====== Data for analysis
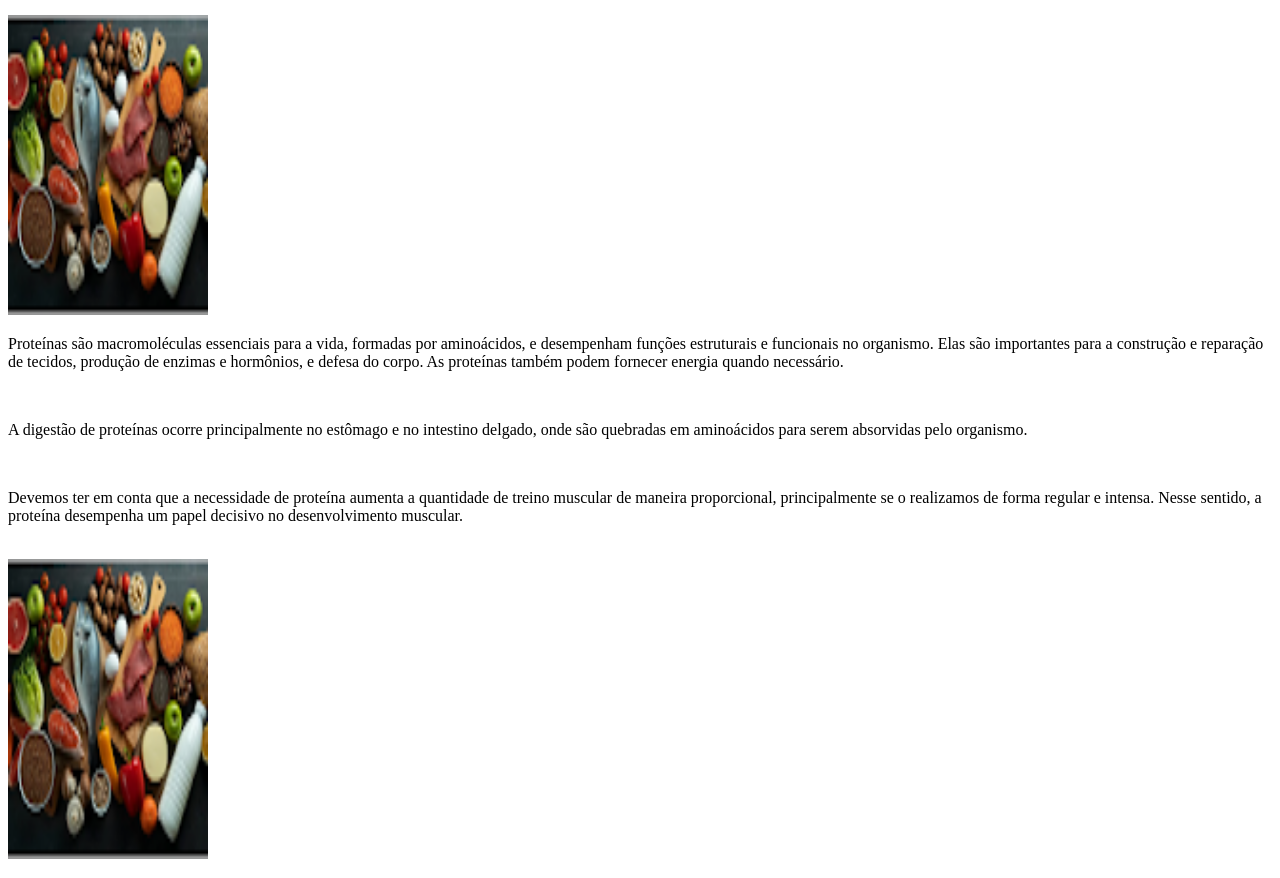
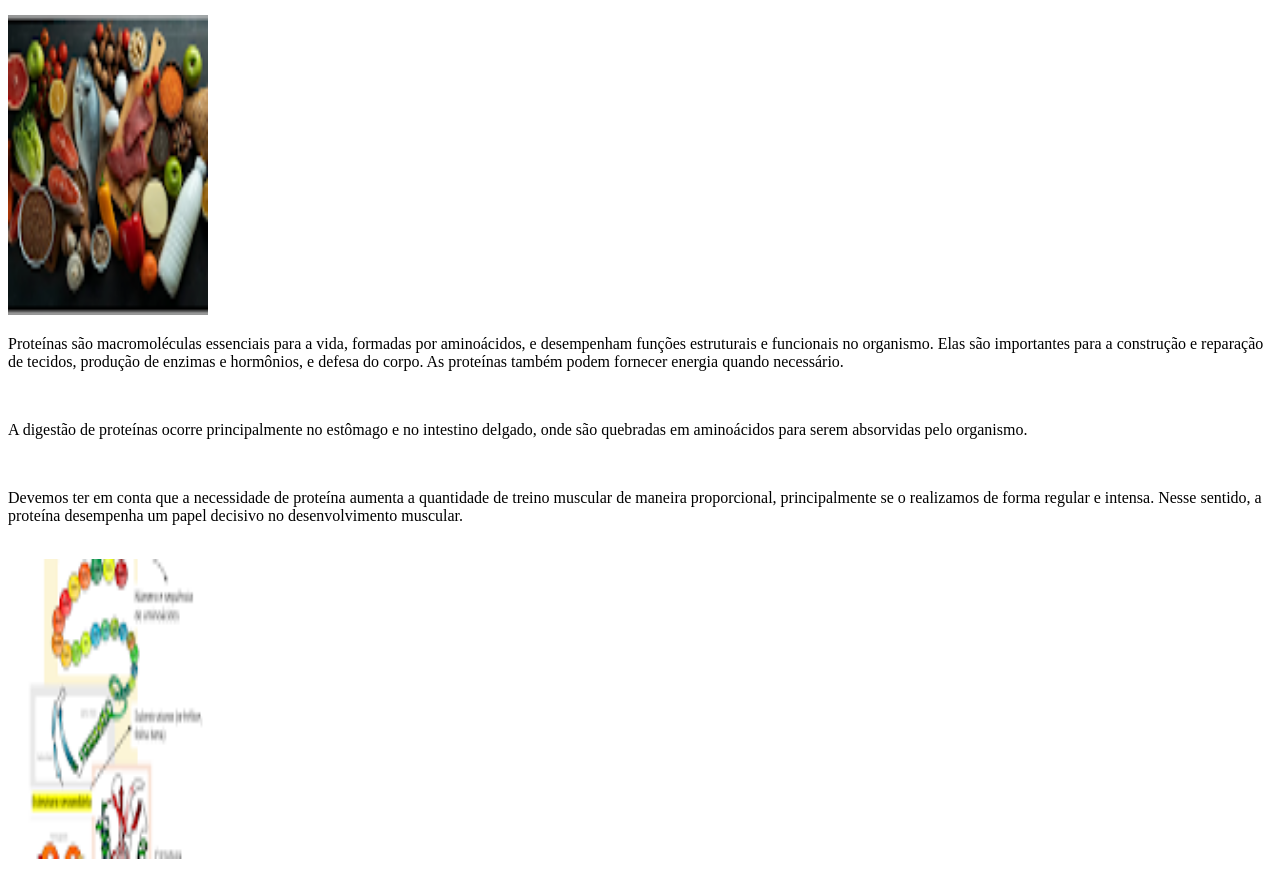
Before and after one commit to samanthafariapires/exerc-cio2, a plain HTML site: page index.html in a window 1280 px wide. Shown: the part 160-1038 px from the top of the page. Drawn offline with Linux system fonts and the light colour scheme.

Commit message:
25 de junho

```diff
--- a/index.html
+++ b/index.html
@@ -18,7 +18,7 @@
 <br>
 <p>Devemos ter em conta que a necessidade de proteína aumenta a quantidade de treino muscular de maneira proporcional, principalmente se o realizamos de forma regular e intensa. Nesse sentido, a proteína desempenha um papel decisivo no desenvolvimento muscular.</p>
 <br>
-<img src="imagem1.png" width="200px" height="300px">
+<img src="imagem2.png" width="200px" height="300px">
 <br>
 <br>
 <iframe width="560" height="315" src="https://www.youtube.com/embed/tg07aYlF9LU?si=M-JZLR9Os_y-l79E" title="YouTube video player" frameborder="0" allow="accelerometer; autoplay; clipboard-write; encrypted-media; gyroscope; picture-in-picture; web-share" referrerpolicy="strict-origin-when-cross-origin" allowfullscreen></iframe>
```
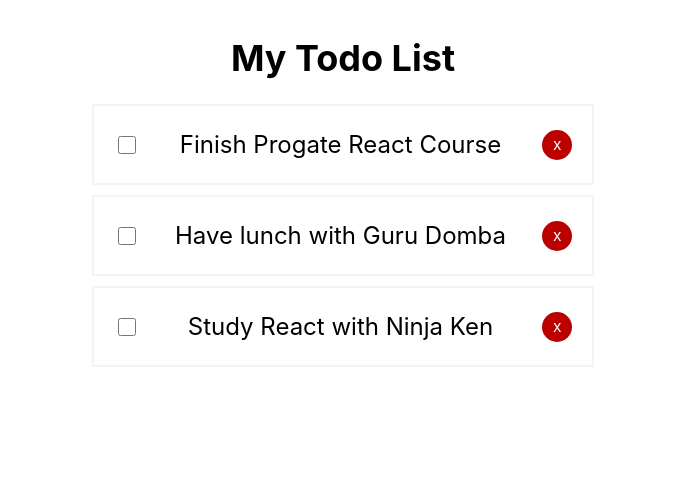
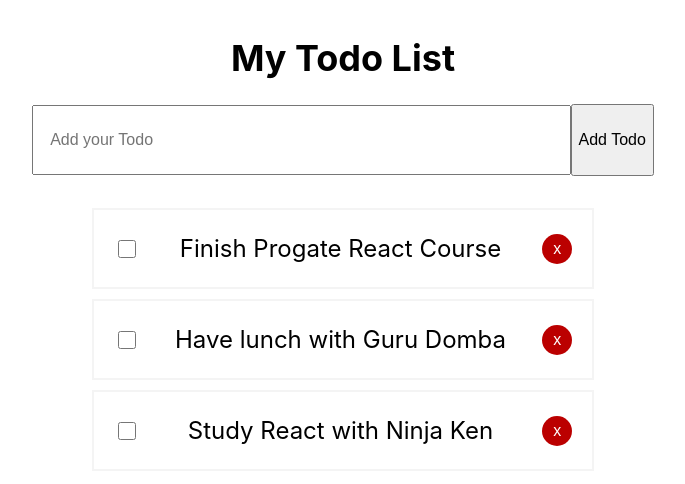
Before and after one commit to fakhrimuh/progate-ToDoApp, a React (Create React App) app: page / in a window 1280 px wide. Shown: the top 484 px of the page, without its empty margins (297-982 px from the left). Built offline with nearby package versions, Linux system fonts and the light colour scheme.

Commit message:
develop add todo feature

```diff
--- a/src/App.jsx
+++ b/src/App.jsx
@@ -1,4 +1,5 @@
 import Todos from "./components/Todos";
+import TodoForm from "./components/TodoForm";
 import React, { useState } from "react";
 
 function App() {
@@ -31,16 +32,30 @@
     setTodos(updatedTodos);
   };
 
-  // Fungsi untuk menghapus todo berdasarkan id
   const deleteTodo = (todoId) => {
     const updatedTodos = todos.filter((todo) => todo.id !== todoId);
+    setTodos(updatedTodos);
+  };
+
+  const addTodo = (todoTitle) => {
+    if (todoTitle === "") {
+      return;
+    }
+
+    const newTodo = {
+      id: todos.length + 1,
+      title: todoTitle,
+      completed: false,
+    };
+
+    const updatedTodos = todos.concat(newTodo);
     setTodos(updatedTodos);
   };
 
   return (
     <div style={styles.container}>
       <h1 style={styles.title}>My Todo List</h1>
-      {/* Teruskan fungsi deleteTodo ke komponen Todos */}
+      <TodoForm addTodo={addTodo} />
       <Todos
         todos={todos}
         toggleCompleted={toggleCompleted}
--- /dev/null
+++ b/src/components/TodoForm.jsx
@@ -0,0 +1,56 @@
+import React, { useState } from "react";
+
+const TodoForm = ({ addTodo }) => {
+  const [title, setTitle] = useState("");
+
+  const handleSubmit = (event) => {
+    event.preventDefault();
+    addTodo(title);
+    setTitle("");
+  };
+
+  const handleChangeTitle = (event) => {
+    setTitle(event.target.value);
+  };
+
+  console.log(title);
+
+  return (
+    <div style={styles.container}>
+      <form
+        onSubmit={(event) => {
+          handleSubmit(event);
+        }}
+      >
+        <input
+          type="text"
+          placeholder="Add your Todo"
+          style={styles.formInput}
+          onChange={(event) => {
+            handleChangeTitle(event);
+          }}
+          value={title}
+        />
+        <button style={styles.button}>Add Todo</button>
+      </form>
+    </div>
+  );
+};
+
+const styles = {
+  container: {
+    marginBottom: "32px",
+  },
+  formInput: {
+    height: "66px",
+    width: "40%",
+    fontSize: "16px",
+    padding: "0 16px",
+  },
+  button: {
+    height: "72px",
+    fontSize: "16px",
+  },
+};
+
+export default TodoForm;
```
============
### Description of the task
From the data above, copy every line where "const" appears.

### Output below
   const deleteTodo = (todoId) => {
     const updatedTodos = todos.filter((todo) => todo.id !== todoId);
+  const addTodo = (todoTitle) => {
+    const newTodo = {
+    const updatedTodos = todos.concat(newTodo);
+const TodoForm = ({ addTodo }) => {
+  const [title, setTitle] = useState("");
+  const handleSubmit = (event) => {
+  const handleChangeTitle = (event) => {
+const styles = {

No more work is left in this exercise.